▶ _DATA LISTING_:
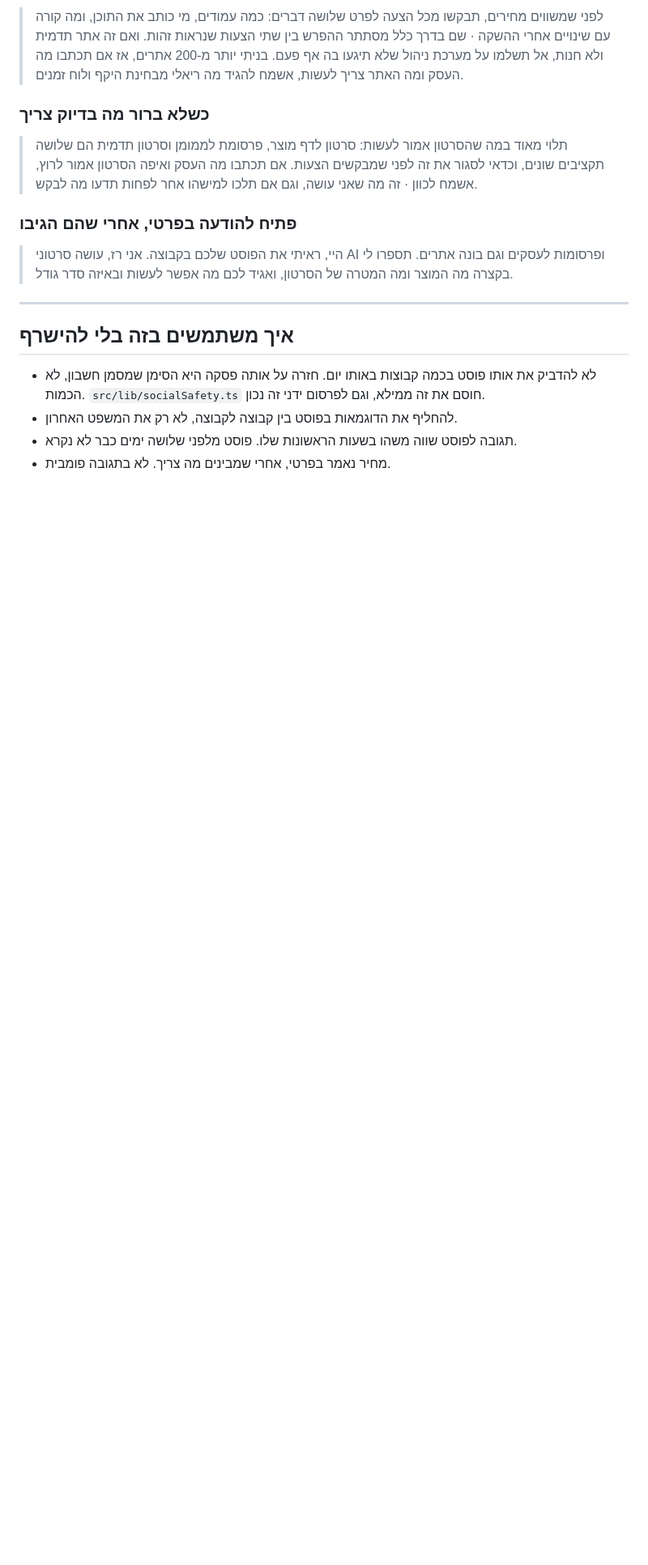
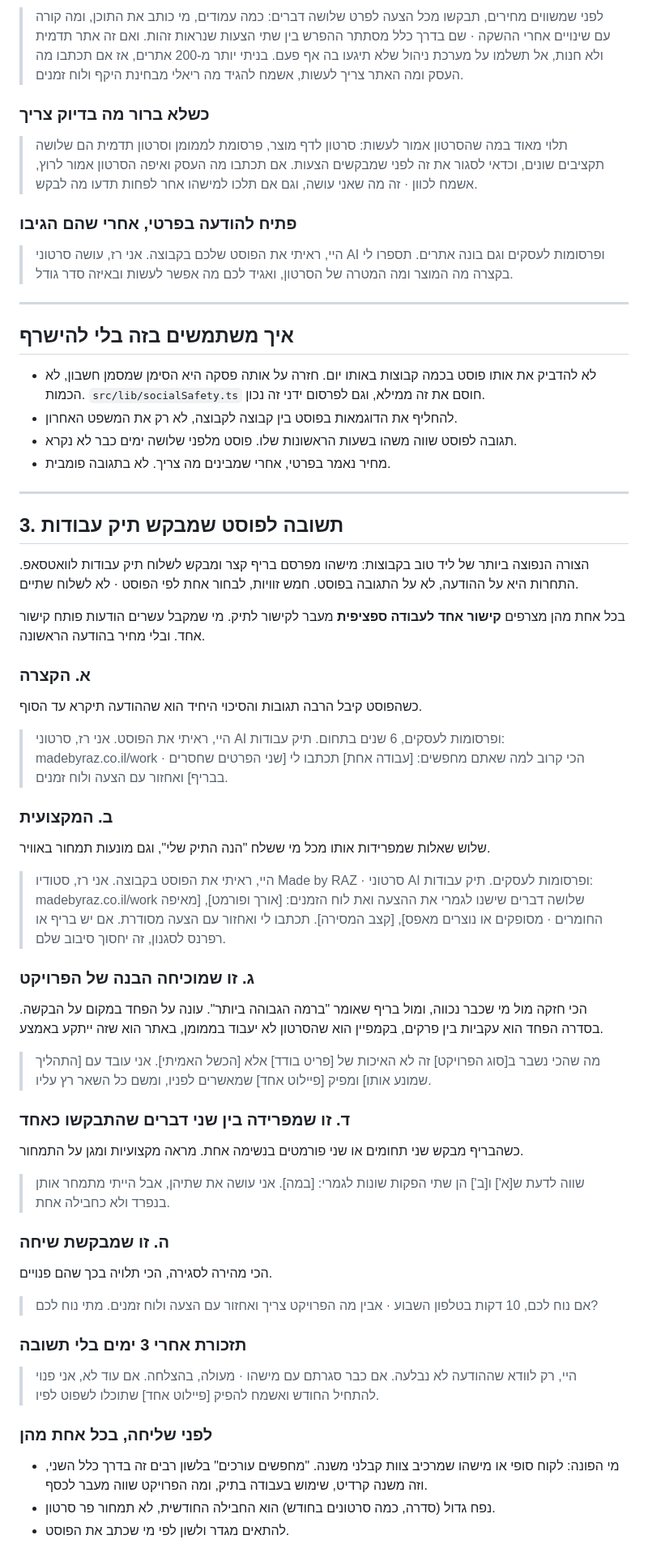
Before and after one commit to raz2222/raz-site, a Markdown page: docs/social/facebook-copy.md, the part around the change. Shown at 81% size. Rendered like a GitHub page; blank space fills up the shorter version.

Commit message:
Add five angles for answering a portfolio request in a group
The commonest shape of a good lead in the groups: a short brief and a
phone number to send a portfolio to. The competition is over the WhatsApp
message, not the public comment, so this is five distinct angles to pick
one from, generalised out of a real post rather than invented.

Co-Authored-By: Claude Opus 5 <noreply@anthropic.com>
Claude-Session: https://claude.ai/code/session_01V9kvjqRbXYedKpQzffNnv2

```diff
--- a/docs/social/facebook-copy.md
+++ b/docs/social/facebook-copy.md
@@ -57,3 +57,61 @@
 - להחליף את הדוגמאות בפוסט בין קבוצה לקבוצה, לא רק את המשפט האחרון.
 - תגובה לפוסט שווה משהו בשעות הראשונות שלו. פוסט מלפני שלושה ימים כבר לא נקרא.
 - מחיר נאמר בפרטי, אחרי שמבינים מה צריך. לא בתגובה פומבית.
+
+---
+
+## 3. תשובה לפוסט שמבקש תיק עבודות
+
+הצורה הנפוצה ביותר של ליד טוב בקבוצות: מישהו מפרסם בריף קצר ומבקש לשלוח תיק
+עבודות לוואטסאפ. התחרות היא על ההודעה, לא על התגובה בפוסט. חמש זוויות, לבחור אחת
+לפי הפוסט · לא לשלוח שתיים.
+
+בכל אחת מהן מצרפים **קישור אחד לעבודה ספציפית** מעבר לקישור לתיק. מי שמקבל עשרים
+הודעות פותח קישור אחד. ובלי מחיר בהודעה הראשונה.
+
+### א. הקצרה
+כשהפוסט קיבל הרבה תגובות והסיכוי היחיד הוא שההודעה תיקרא עד הסוף.
+
+> היי, ראיתי את הפוסט. אני רז, סרטוני AI ופרסומות לעסקים, 6 שנים בתחום.
+> תיק עבודות: madebyraz.co.il/work · הכי קרוב למה שאתם מחפשים: [עבודה אחת]
+> תכתבו לי [שני הפרטים שחסרים בבריף] ואחזור עם הצעה ולוח זמנים.
+
+### ב. המקצועית
+שלוש שאלות שמפרידות אותו מכל מי ששלח "הנה התיק שלי", וגם מונעות תמחור באוויר.
+
+> היי, ראיתי את הפוסט בקבוצה. אני רז, סטודיו Made by RAZ · סרטוני AI ופרסומות לעסקים.
+> תיק עבודות: madebyraz.co.il/work
+> שלושה דברים שישנו לגמרי את ההצעה ואת לוח הזמנים: [אורך ופורמט], [מאיפה החומרים · מסופקים או נוצרים מאפס], [קצב המסירה].
+> תכתבו לי ואחזור עם הצעה מסודרת. אם יש בריף או רפרנס לסגנון, זה יחסוך סיבוב שלם.
+
+### ג. זו שמוכיחה הבנה של הפרויקט
+הכי חזקה מול מי שכבר נכווה, ומול בריף שאומר "ברמה הגבוהה ביותר". עונה על הפחד
+במקום על הבקשה. בסדרה הפחד הוא עקביות בין פרקים, בקמפיין הוא שהסרטון לא יעבוד
+בממומן, באתר הוא שזה ייתקע באמצע.
+
+> מה שהכי נשבר ב[סוג הפרויקט] זה לא האיכות של [פריט בודד] אלא [הכשל האמיתי].
+> אני עובד עם [התהליך שמונע אותו] ומפיק [פיילוט אחד] שמאשרים לפניו, ומשם כל השאר רץ עליו.
+
+### ד. זו שמפרידה בין שני דברים שהתבקשו כאחד
+כשהבריף מבקש שני תחומים או שני פורמטים בנשימה אחת. מראה מקצועיות ומגן על התמחור.
+
+> שווה לדעת ש[א'] ו[ב'] הן שתי הפקות שונות לגמרי: [במה]. אני עושה את שתיהן, אבל
+> הייתי מתמחר אותן בנפרד ולא כחבילה אחת.
+
+### ה. זו שמבקשת שיחה
+הכי מהירה לסגירה, הכי תלויה בכך שהם פנויים.
+
+> אם נוח לכם, 10 דקות בטלפון השבוע · אבין מה הפרויקט צריך ואחזור עם הצעה ולוח
+> זמנים. מתי נוח לכם?
+
+### תזכורת אחרי 3 ימים בלי תשובה
+
+> היי, רק לוודא שההודעה לא נבלעה. אם כבר סגרתם עם מישהו · מעולה, בהצלחה. אם עוד
+> לא, אני פנוי להתחיל החודש ואשמח להפיק [פיילוט אחד] שתוכלו לשפוט לפיו.
+
+### לפני שליחה, בכל אחת מהן
+
+- מי הפונה: לקוח סופי או מישהו שמרכיב צוות קבלני משנה. "מחפשים עורכים" בלשון רבים
+  זה בדרך כלל השני, וזה משנה קרדיט, שימוש בעבודה בתיק, ומה הפרויקט שווה מעבר לכסף.
+- נפח גדול (סדרה, כמה סרטונים בחודש) הוא החבילה החודשית, לא תמחור פר סרטון.
+- להתאים מגדר ולשון לפי מי שכתב את הפוסט.
```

▶ _EXERCISE DESCRIPTION_:
Write every record out again exactly, omitting the pictures they hold.

▶ _SOLUTION TO THE PROBLEM_:
Before and after one commit to raz2222/raz-site, a Markdown page: docs/social/facebook-copy.md, the part around the change. Shown at 81% size. Rendered like a GitHub page; blank space fills up the shorter version.

Commit message:
Add five angles for answering a portfolio request in a group
The commonest shape of a good lead in the groups: a short brief and a
phone number to send a portfolio to. The competition is over the WhatsApp
message, not the public comment, so this is five distinct angles to pick
one from, generalised out of a real post rather than invented.

Co-Authored-By: Claude Opus 5 <noreply@anthropic.com>
Claude-Session: https://claude.ai/code/session_01V9kvjqRbXYedKpQzffNnv2

```diff
--- a/docs/social/facebook-copy.md
+++ b/docs/social/facebook-copy.md
@@ -57,3 +57,61 @@
 - להחליף את הדוגמאות בפוסט בין קבוצה לקבוצה, לא רק את המשפט האחרון.
 - תגובה לפוסט שווה משהו בשעות הראשונות שלו. פוסט מלפני שלושה ימים כבר לא נקרא.
 - מחיר נאמר בפרטי, אחרי שמבינים מה צריך. לא בתגובה פומבית.
+
+---
+
+## 3. תשובה לפוסט שמבקש תיק עבודות
+
+הצורה הנפוצה ביותר של ליד טוב בקבוצות: מישהו מפרסם בריף קצר ומבקש לשלוח תיק
+עבודות לוואטסאפ. התחרות היא על ההודעה, לא על התגובה בפוסט. חמש זוויות, לבחור אחת
+לפי הפוסט · לא לשלוח שתיים.
+
+בכל אחת מהן מצרפים **קישור אחד לעבודה ספציפית** מעבר לקישור לתיק. מי שמקבל עשרים
+הודעות פותח קישור אחד. ובלי מחיר בהודעה הראשונה.
+
+### א. הקצרה
+כשהפוסט קיבל הרבה תגובות והסיכוי היחיד הוא שההודעה תיקרא עד הסוף.
+
+> היי, ראיתי את הפוסט. אני רז, סרטוני AI ופרסומות לעסקים, 6 שנים בתחום.
+> תיק עבודות: madebyraz.co.il/work · הכי קרוב למה שאתם מחפשים: [עבודה אחת]
+> תכתבו לי [שני הפרטים שחסרים בבריף] ואחזור עם הצעה ולוח זמנים.
+
+### ב. המקצועית
+שלוש שאלות שמפרידות אותו מכל מי ששלח "הנה התיק שלי", וגם מונעות תמחור באוויר.
+
+> היי, ראיתי את הפוסט בקבוצה. אני רז, סטודיו Made by RAZ · סרטוני AI ופרסומות לעסקים.
+> תיק עבודות: madebyraz.co.il/work
+> שלושה דברים שישנו לגמרי את ההצעה ואת לוח הזמנים: [אורך ופורמט], [מאיפה החומרים · מסופקים או נוצרים מאפס], [קצב המסירה].
+> תכתבו לי ואחזור עם הצעה מסודרת. אם יש בריף או רפרנס לסגנון, זה יחסוך סיבוב שלם.
+
+### ג. זו שמוכיחה הבנה של הפרויקט
+הכי חזקה מול מי שכבר נכווה, ומול בריף שאומר "ברמה הגבוהה ביותר". עונה על הפחד
+במקום על הבקשה. בסדרה הפחד הוא עקביות בין פרקים, בקמפיין הוא שהסרטון לא יעבוד
+בממומן, באתר הוא שזה ייתקע באמצע.
+
+> מה שהכי נשבר ב[סוג הפרויקט] זה לא האיכות של [פריט בודד] אלא [הכשל האמיתי].
+> אני עובד עם [התהליך שמונע אותו] ומפיק [פיילוט אחד] שמאשרים לפניו, ומשם כל השאר רץ עליו.
+
+### ד. זו שמפרידה בין שני דברים שהתבקשו כאחד
+כשהבריף מבקש שני תחומים או שני פורמטים בנשימה אחת. מראה מקצועיות ומגן על התמחור.
+
+> שווה לדעת ש[א'] ו[ב'] הן שתי הפקות שונות לגמרי: [במה]. אני עושה את שתיהן, אבל
+> הייתי מתמחר אותן בנפרד ולא כחבילה אחת.
+
+### ה. זו שמבקשת שיחה
+הכי מהירה לסגירה, הכי תלויה בכך שהם פנויים.
+
+> אם נוח לכם, 10 דקות בטלפון השבוע · אבין מה הפרויקט צריך ואחזור עם הצעה ולוח
+> זמנים. מתי נוח לכם?
+
+### תזכורת אחרי 3 ימים בלי תשובה
+
+> היי, רק לוודא שההודעה לא נבלעה. אם כבר סגרתם עם מישהו · מעולה, בהצלחה. אם עוד
+> לא, אני פנוי להתחיל החודש ואשמח להפיק [פיילוט אחד] שתוכלו לשפוט לפיו.
+
+### לפני שליחה, בכל אחת מהן
+
+- מי הפונה: לקוח סופי או מישהו שמרכיב צוות קבלני משנה. "מחפשים עורכים" בלשון רבים
+  זה בדרך כלל השני, וזה משנה קרדיט, שימוש בעבודה בתיק, ומה הפרויקט שווה מעבר לכסף.
+- נפח גדול (סדרה, כמה סרטונים בחודש) הוא החבילה החודשית, לא תמחור פר סרטון.
+- להתאים מגדר ולשון לפי מי שכתב את הפוסט.
```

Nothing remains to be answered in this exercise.